[Work item]: Set the data down once more, in full and exactly.

[Change detection data]:
══════

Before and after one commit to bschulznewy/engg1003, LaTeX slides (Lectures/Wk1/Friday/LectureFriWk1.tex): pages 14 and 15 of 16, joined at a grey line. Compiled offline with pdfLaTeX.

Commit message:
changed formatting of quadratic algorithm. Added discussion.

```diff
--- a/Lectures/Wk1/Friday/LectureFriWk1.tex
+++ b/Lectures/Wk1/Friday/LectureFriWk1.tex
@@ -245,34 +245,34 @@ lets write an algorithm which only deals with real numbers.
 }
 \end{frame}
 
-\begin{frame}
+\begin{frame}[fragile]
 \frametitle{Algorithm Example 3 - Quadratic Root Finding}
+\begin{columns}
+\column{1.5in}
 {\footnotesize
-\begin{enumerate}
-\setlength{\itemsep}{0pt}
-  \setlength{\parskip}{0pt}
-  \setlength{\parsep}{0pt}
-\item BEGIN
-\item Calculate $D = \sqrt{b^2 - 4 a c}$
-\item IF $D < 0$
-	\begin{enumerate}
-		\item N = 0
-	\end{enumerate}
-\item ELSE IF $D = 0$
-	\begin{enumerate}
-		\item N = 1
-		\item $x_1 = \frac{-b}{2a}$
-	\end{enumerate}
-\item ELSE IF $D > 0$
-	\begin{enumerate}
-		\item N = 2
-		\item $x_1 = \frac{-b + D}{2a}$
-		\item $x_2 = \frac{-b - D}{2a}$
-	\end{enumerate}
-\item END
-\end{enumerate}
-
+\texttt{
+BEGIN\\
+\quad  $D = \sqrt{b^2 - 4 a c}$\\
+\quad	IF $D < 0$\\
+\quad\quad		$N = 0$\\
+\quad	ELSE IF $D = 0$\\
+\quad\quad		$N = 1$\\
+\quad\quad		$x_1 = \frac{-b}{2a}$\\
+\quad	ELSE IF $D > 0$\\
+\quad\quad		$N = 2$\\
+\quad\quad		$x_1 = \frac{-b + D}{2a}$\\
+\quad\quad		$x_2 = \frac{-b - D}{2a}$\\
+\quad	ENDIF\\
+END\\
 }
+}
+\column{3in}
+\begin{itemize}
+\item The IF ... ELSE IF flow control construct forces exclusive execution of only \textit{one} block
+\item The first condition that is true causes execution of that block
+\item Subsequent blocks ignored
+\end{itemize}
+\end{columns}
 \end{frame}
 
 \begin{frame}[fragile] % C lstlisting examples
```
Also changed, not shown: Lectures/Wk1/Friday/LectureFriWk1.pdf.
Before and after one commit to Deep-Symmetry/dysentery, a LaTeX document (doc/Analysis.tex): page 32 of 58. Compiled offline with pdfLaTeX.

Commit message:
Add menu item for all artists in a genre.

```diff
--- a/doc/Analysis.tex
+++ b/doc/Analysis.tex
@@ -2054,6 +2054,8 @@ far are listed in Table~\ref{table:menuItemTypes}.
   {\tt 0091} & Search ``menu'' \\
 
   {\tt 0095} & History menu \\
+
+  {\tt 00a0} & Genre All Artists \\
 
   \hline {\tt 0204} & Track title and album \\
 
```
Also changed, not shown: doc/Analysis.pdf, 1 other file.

══════

[Response box]:
Before and after one commit to bschulznewy/engg1003, LaTeX slides (Lectures/Wk1/Friday/LectureFriWk1.tex): pages 14 and 15 of 16, joined at a grey line. Compiled offline with pdfLaTeX.

Commit message:
changed formatting of quadratic algorithm. Added discussion.

```diff
--- a/Lectures/Wk1/Friday/LectureFriWk1.tex
+++ b/Lectures/Wk1/Friday/LectureFriWk1.tex
@@ -245,34 +245,34 @@ lets write an algorithm which only deals with real numbers.
 }
 \end{frame}
 
-\begin{frame}
+\begin{frame}[fragile]
 \frametitle{Algorithm Example 3 - Quadratic Root Finding}
+\begin{columns}
+\column{1.5in}
 {\footnotesize
-\begin{enumerate}
-\setlength{\itemsep}{0pt}
-  \setlength{\parskip}{0pt}
-  \setlength{\parsep}{0pt}
-\item BEGIN
-\item Calculate $D = \sqrt{b^2 - 4 a c}$
-\item IF $D < 0$
-	\begin{enumerate}
-		\item N = 0
-	\end{enumerate}
-\item ELSE IF $D = 0$
-	\begin{enumerate}
-		\item N = 1
-		\item $x_1 = \frac{-b}{2a}$
-	\end{enumerate}
-\item ELSE IF $D > 0$
-	\begin{enumerate}
-		\item N = 2
-		\item $x_1 = \frac{-b + D}{2a}$
-		\item $x_2 = \frac{-b - D}{2a}$
-	\end{enumerate}
-\item END
-\end{enumerate}
-
+\texttt{
+BEGIN\\
+\quad  $D = \sqrt{b^2 - 4 a c}$\\
+\quad	IF $D < 0$\\
+\quad\quad		$N = 0$\\
+\quad	ELSE IF $D = 0$\\
+\quad\quad		$N = 1$\\
+\quad\quad		$x_1 = \frac{-b}{2a}$\\
+\quad	ELSE IF $D > 0$\\
+\quad\quad		$N = 2$\\
+\quad\quad		$x_1 = \frac{-b + D}{2a}$\\
+\quad\quad		$x_2 = \frac{-b - D}{2a}$\\
+\quad	ENDIF\\
+END\\
 }
+}
+\column{3in}
+\begin{itemize}
+\item The IF ... ELSE IF flow control construct forces exclusive execution of only \textit{one} block
+\item The first condition that is true causes execution of that block
+\item Subsequent blocks ignored
+\end{itemize}
+\end{columns}
 \end{frame}
 
 \begin{frame}[fragile] % C lstlisting examples
```
Also changed, not shown: Lectures/Wk1/Friday/LectureFriWk1.pdf.
Before and after one commit to Deep-Symmetry/dysentery, a LaTeX document (doc/Analysis.tex): page 32 of 58. Compiled offline with pdfLaTeX.

Commit message:
Add menu item for all artists in a genre.

```diff
--- a/doc/Analysis.tex
+++ b/doc/Analysis.tex
@@ -2054,6 +2054,8 @@ far are listed in Table~\ref{table:menuItemTypes}.
   {\tt 0091} & Search ``menu'' \\
 
   {\tt 0095} & History menu \\
+
+  {\tt 00a0} & Genre All Artists \\
 
   \hline {\tt 0204} & Track title and album \\
 
```
Also changed, not shown: doc/Analysis.pdf, 1 other file.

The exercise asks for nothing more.